Q. What makes a touchdown a touchdown? Does the player have to catch the ball in the end zone, run the ball into the end zone? Both? And what if a player is tackled in the end zone? Does the touchdown still count?
A. This is a great question…one I can’t believe hasn’t been answered here in over A YEAR of posts!!! Oh my word! What an oversight! Let’s get right to it.
The NFL, as we know, is a funny place filled with funny rules. This funny nature extends to touchdowns. In general, to score a touchdown, the football just needs to cross the plane of the goal line – the white line separating the end zone from the rest of the field. If the ball – with or without the ball-carrier who is holding it – crosses that line, it’s a touchdown. Think of a quarterback stretching the ball over the top of a huge pile to extend the ball across the goal line and score a touchdown. The quarterback may not have crossed the goal line but the ball did, and that’s all that matters.

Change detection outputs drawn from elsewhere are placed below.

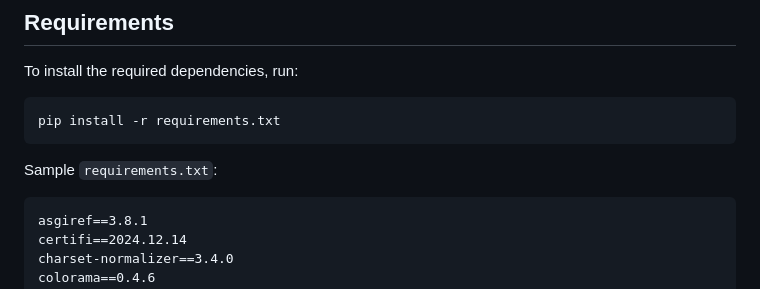
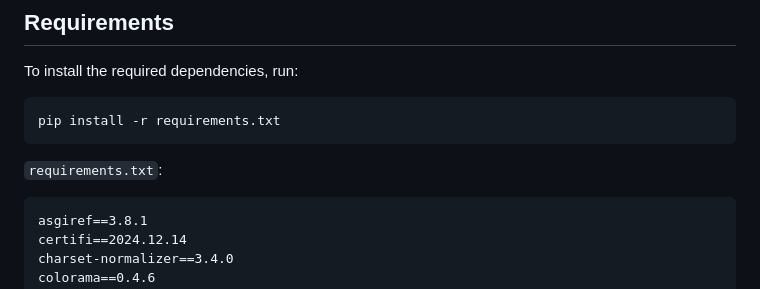
Before and after one commit to UjjwalKo/Semantic-Search-Daraz, a Markdown page: README.md, the part around the change. Rendered like a GitHub page.

````diff
--- a/README.md
+++ b/README.md
@@ -21,7 +21,7 @@ To install the required dependencies, run:
 pip install -r requirements.txt
 ```
 
-Sample `requirements.txt`:
+`requirements.txt`:
 ```
 asgiref==3.8.1
 certifi==2024.12.14
````
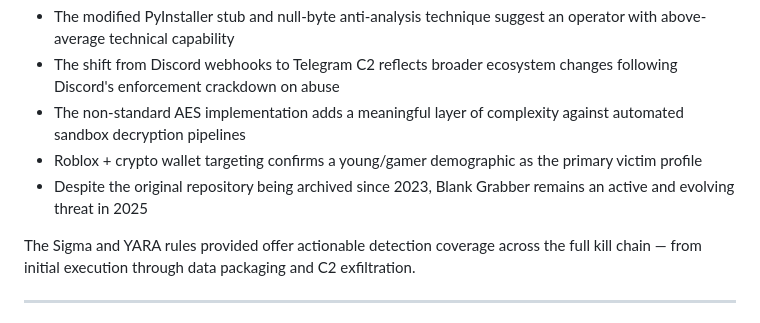
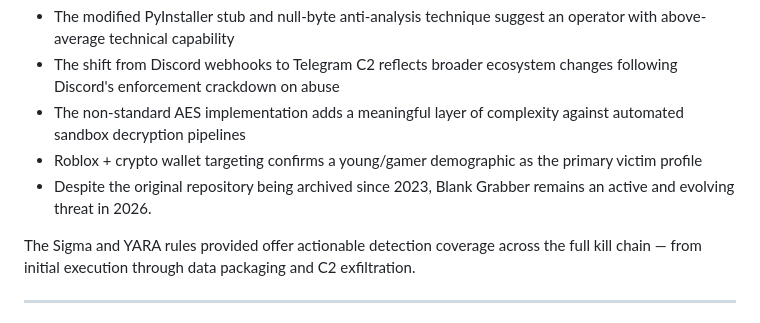
Before and after one commit to DubzVX/DubzVX.github.io, a Markdown page: articles/BlankGrabber-Stealer.md, the part around the change. GitHub-like rendering.

```diff
--- a/articles/BlankGrabber-Stealer.md
+++ b/articles/BlankGrabber-Stealer.md
@@ -579,7 +579,7 @@ This analysis reveals a Blank Grabber variant that has meaningfully evolved from
 - The shift from Discord webhooks to Telegram C2 reflects broader ecosystem changes following Discord's enforcement crackdown on abuse
 - The non-standard AES implementation adds a meaningful layer of complexity against automated sandbox decryption pipelines
 - Roblox + crypto wallet targeting confirms a young/gamer demographic as the primary victim profile
-- Despite the original repository being archived since 2023, Blank Grabber remains an active and evolving threat in 2025
+- Despite the original repository being archived since 2023, Blank Grabber remains an active and evolving threat in 2026.
 
 The Sigma and YARA rules provided offer actionable detection coverage across the full kill chain — from initial execution through data packaging and C2 exfiltration.
 
```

However, if the ball is being thrown into the end zone and is caught by a receiver, the receiver needs to have two feet down in bounds and have full control of the ball to be called a touchdown. To your question – if he’s tackled in the end zone that’s fine; he just has to maintain control of the ball and have two feet touch in bounds. If he runs out of bounds (or falls/is tackled out of bounds) after he’s caught the pass and has had two feet down in the end zone, that’s fine, too.
Touchdowns are worth 6 points. Teams usually opt to kick the point after (PAT, Point After Touchdown) but can also choose to “go for 2” – get the football into the end zone from the 2-yard line for 2 points.
Q. What is a wildcard team?
A. To start, let’s chat about how the NFL is organized. The NFL is divided into two conferences, the AFC and the NFC. Each conference is divided into four divisions, North, South, East, and West. Each division has 4 teams. Thus, there are 32 teams in the NFL (16 in each conference, 4 in each division).
(For a free printable with all of that info, check out this post.)
Wildcard teams are the teams that squeak into the playoffs. Currently, 12 teams make the cut into the playoffs: each conference’s division winners (8 teams total) and the two teams from each conference with the highest record (4 teams total). Those 4 teams that didn’t win their division but had the highest record among non-divisional-winners within their conference are the wildcard teams.
A. Somewhere, Eli is making this face at the mention of his recent woes.
So, yes, Eli has been a good case study in intentional grounding, the penalty in question. Intentional grounding is a penalty called on the quarterback when he throws the ball a) from inside the pocket, b) short of the line of scrimmage, c) where there is no eligible receiver to catch the ball.
As a visual, picture the quarterback standing somewhere behind the offensive line and throwing a short pass to no one. That’s intentional grounding.
Why would a quarterback do that “intentionally”? Usually because he’s getting pressured by the defense. If he takes a sack (gets tackled by the defense while still holding the football), the new line of scrimmage will move backwards to wherever he was sacked. He doesn’t want to take that loss of yardage. So he will often try to “throw it away” – throw it to the sidelines as an incomplete pass. That’s legal. But if he tries to throw it away while he’s inside the pocket and it doesn’t travel past the line of scrimmage and there are no eligible receivers in the area, that’s intentional grounding.
Don’t try to think about it logically, since the logical conclusion is that there are no eligible receivers on the sidelines, either, so shouldn’t that be intentional grounding too? But it’s legal as long as the pass goes past the line of scrimmage. Intentional grounding has to meet all three requirements: inside the pocket, short of the line of scrimmage, thrown to a place where there are no eligible receivers.
And that’s Round Three! Questions, comments, concerns? High tail it over to the comments!